WHAT TO WORK ON: Report each line of the entries that includes "design" by copying it.

[Edit tracking data]
%%
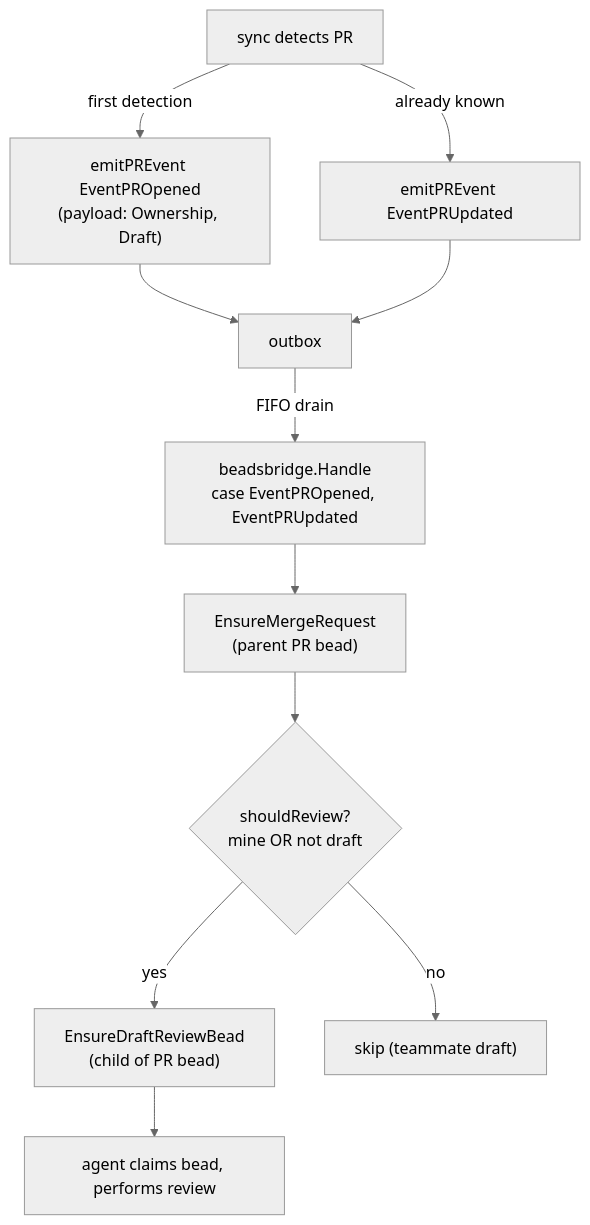
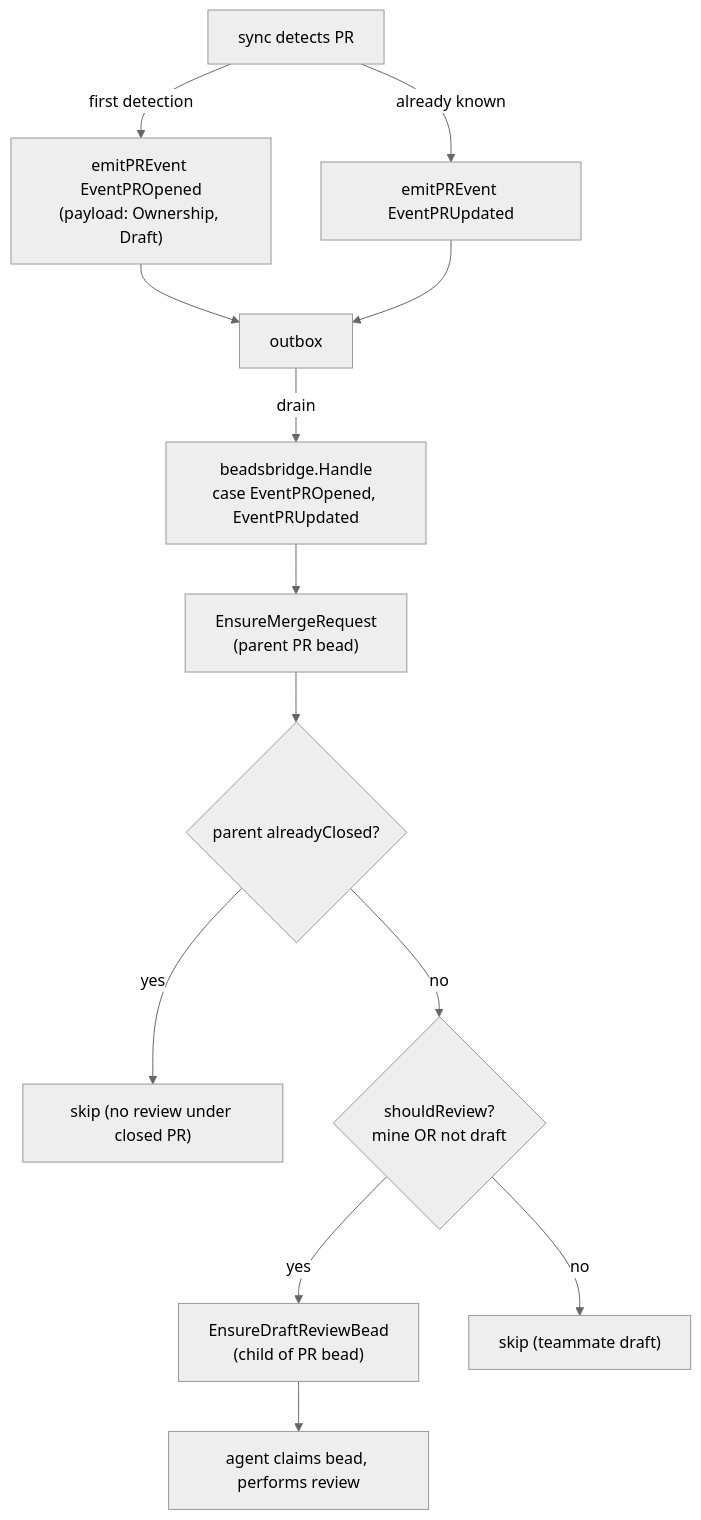
The diagram in docs/superpowers/specs/2026-06-29-pg-pr-draft-review-bead-design.md (phillipgreenii/nix-agent-support), drawn with Mermaid (neutral theme) before and after one commit. The commit also changed other lines of this file, not shown here.

First line of the commit message:
docs(pg-pr): revise draft-review spec per design review [pg2-4c5i.12]

````diff
--- a/docs/superpowers/specs/2026-06-29-pg-pr-draft-review-bead-design.md
+++ b/docs/superpowers/specs/2026-06-29-pg-pr-draft-review-bead-design.md
@@ -80,13 +101,15 @@
 ```mermaid
 flowchart TD
     A[sync detects PR] -->|first detection| B["emitPREvent EventPROpened\n(payload: Ownership, Draft)"]
     A -->|already known| C["emitPREvent EventPRUpdated"]
     B --> D[outbox]
     C --> D
-    D -->|FIFO drain| E["beadsbridge.Handle\ncase EventPROpened, EventPRUpdated"]
+    D -->|drain| E["beadsbridge.Handle\ncase EventPROpened, EventPRUpdated"]
     E --> F["EnsureMergeRequest\n(parent PR bead)"]
-    F --> G{"shouldReview?\nmine OR not draft"}
+    F --> P{"parent alreadyClosed?"}
+    P -->|yes| Z["skip (no review under closed PR)"]
+    P -->|no| G{"shouldReview?\nmine OR not draft"}
     G -->|yes| H["EnsureDraftReviewBead\n(child of PR bead)"]
     G -->|no| I["skip (teammate draft)"]
     H --> J[agent claims bead, performs review]
 ```
````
%%
ANSWER FOR THIS EXERCISE:
The diagram in docs/superpowers/specs/2026-06-29-pg-pr-draft-review-bead-design.md (phillipgreenii/nix-agent-support), drawn with Mermaid (neutral theme) before and after one commit. The commit also changed other lines of this file, not shown here.
docs(pg-pr): revise draft-review spec per design review [pg2-4c5i.12]
--- a/docs/superpowers/specs/2026-06-29-pg-pr-draft-review-bead-design.md
+++ b/docs/superpowers/specs/2026-06-29-pg-pr-draft-review-bead-design.md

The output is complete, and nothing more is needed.